Friday, 29 January 2010

Top Legal Scholar Warns Abortion Issue Can Divide a Nation

Professor Robert George     By Susan Yoshihara, Ph.D.
(NEW YORK – C-FAM)  In Washington last Saturday night, a top legal scholar from Princeton University said that the United States (U.S.) Supreme Court decision legalizing abortion in 1973 led to deep societal divisions as well as to unprecedented political and religious alliances, which will be called on to lead a struggle for the “soul” of the nation once the decision is overturned.

     “Abortion and embryo-destructive research are at the heart of the divide between the nation’s major political parties,” Professor Robert George said, galvanizing support for the pro-life plank in the Republican Party while drawing disaffected Democrats to the Republican camp. In response, “Barack Obama is trying to win over religiously serious Catholics and Evangelicals,” he said, who united around the pro-life cause, “without altering in the slightest his support for abortion, including late-term and partial-birth abortions.” Obama’s recent attempt to woo religious leaders has support among some left-leaning Catholics who argue that collaboration would lead to fewer abortions, a prospect George called “delusional.”

     George is McCormick Professor of Jurisprudence at Princeton University, a seat once held by US President Woodrow Wilson. George is also the Director of the James Madison Program in American Ideals and Institutions. He delivered the lecture, entitled “Our Struggle for the Soul of our Nation,” to an international audience gathered at the Rose Dinner commemorating the thirty-seventh anniversary of the United States supreme court decision Roe v. Wade.

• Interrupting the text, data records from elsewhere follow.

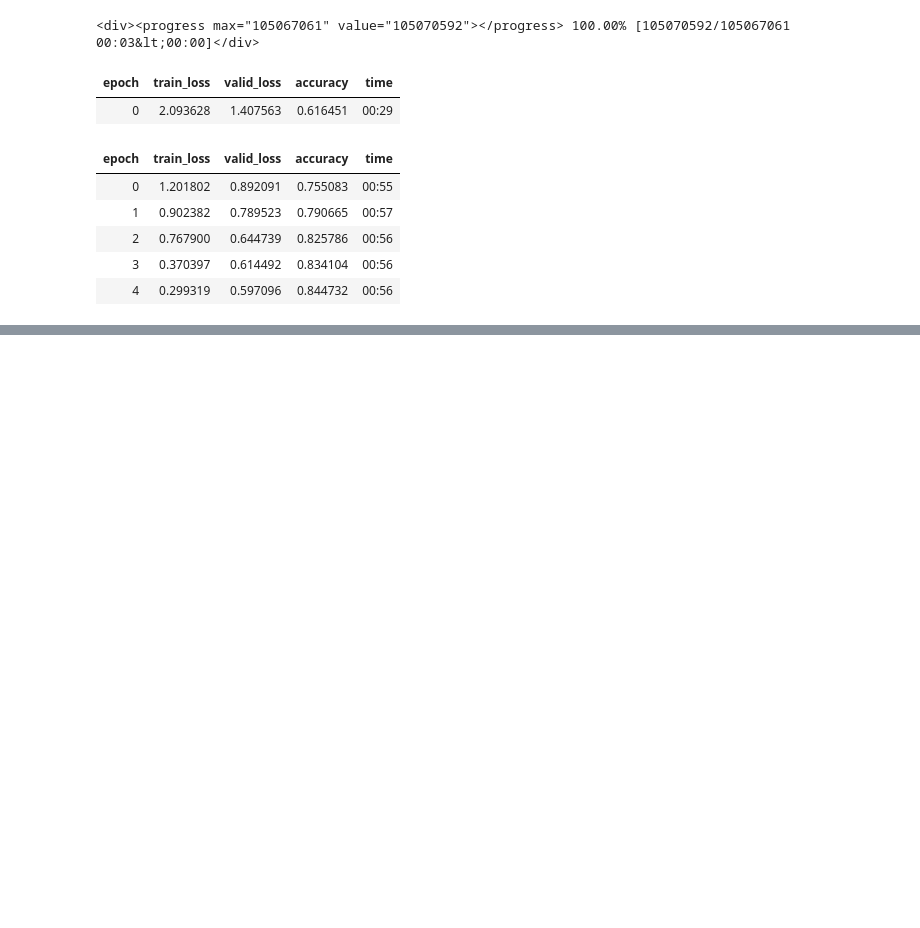
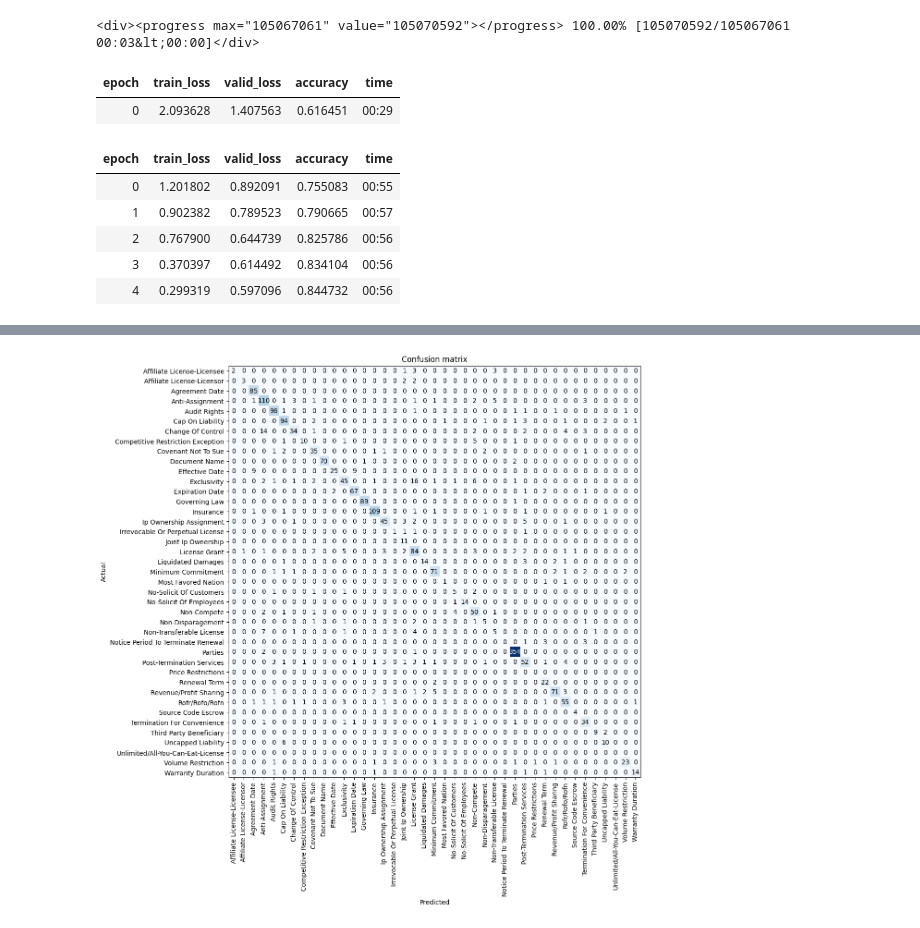
Before and after one commit to kiruanime2003/Terms-conditions-summarizer, a Jupyter notebook: Terms_conditions_app.ipynb, the cells around one changed output, grey strips where cells are left out. Saved outputs shown, nothing was run; the diff lists cells and outputs as text; code cells hidden in the pictures; blank space fills up the shorter version.

Commit message:
added confusion matrix

```diff
--- a/Terms_conditions_app.ipynb
+++ b/Terms_conditions_app.ipynb
@@ -137,3 +136,10 @@ learn.fine_tune(5, base_lr=2e-2)
 | 4 | 0.299319 | 0.597096 | 0.844732 | 00:56 |
 # %%
 learn.export("legal_terms_conditions_model.pkl")
+# %%
+from fastai.text.all import *
+
+interp = ClassificationInterpretation.from_learner(learn)
+
+interp.plot_confusion_matrix(figsize=(12, 12), dpi=100)
+# %% [output]
@@ -139,0 +148 @@ learn.export("legal_terms_conditions_model.pkl")
+[figure, added]
```
Also changed, not shown: parts of 2 cells of this notebook.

     In what some took as counsel to foreign jurists now reviewing their abortion laws, George said that when the American court usurped “the constitutional authority of the people” to strike down the nation’s laws, they “no doubt believed that legal abortion was a humane and enlightened policy” that would be “easily integrated into the fabric of American social and political life.” Instead, it was “an unmitigated disaster,” he argued.

     Despite what abortion advocates promised and the court believed, George instructed, the decision “has taken the lives of more than fifty million unborn victims…done immeasurable moral, psychological, and sometimes physical harm to women…corrupted physicians and nurses by turning healers into killers…undermined the moral authority of the law by its injustice…abetted irresponsible – even predatory – male sexual behavior…[and] metastasized into widespread elite support for deadly embryo experimentation and even...the horrific and grisly practice of fetal farming – the creation of human beings by cloning or other experimentation and transplantation.”

     UN human rights experts say that George’s remarks hold important political and social considerations for other nations now under pressure by UN staff and international non-governmental organizations (NGOs) to weaken legal protection of the unborn based upon false claims that they are necessary to uphold UN human rights agreements. They point to Colombia which liberalized its laws in 2006 subsequent to a lawsuit backed by the New York law firm Center for Reproductive Rights. Other cases include Nicaragua and the Dominican Republic which successfully fended off pressure last year from the UN Children’s Fund (UNICEF), the UN Population Fund (UNFPA) and various NGOs to overturn their laws.

     George concluded that the 2012 U.S. presidential election “will almost certainly be the decisive one when it comes to the Supreme Court and the future of Roe v. Wade.”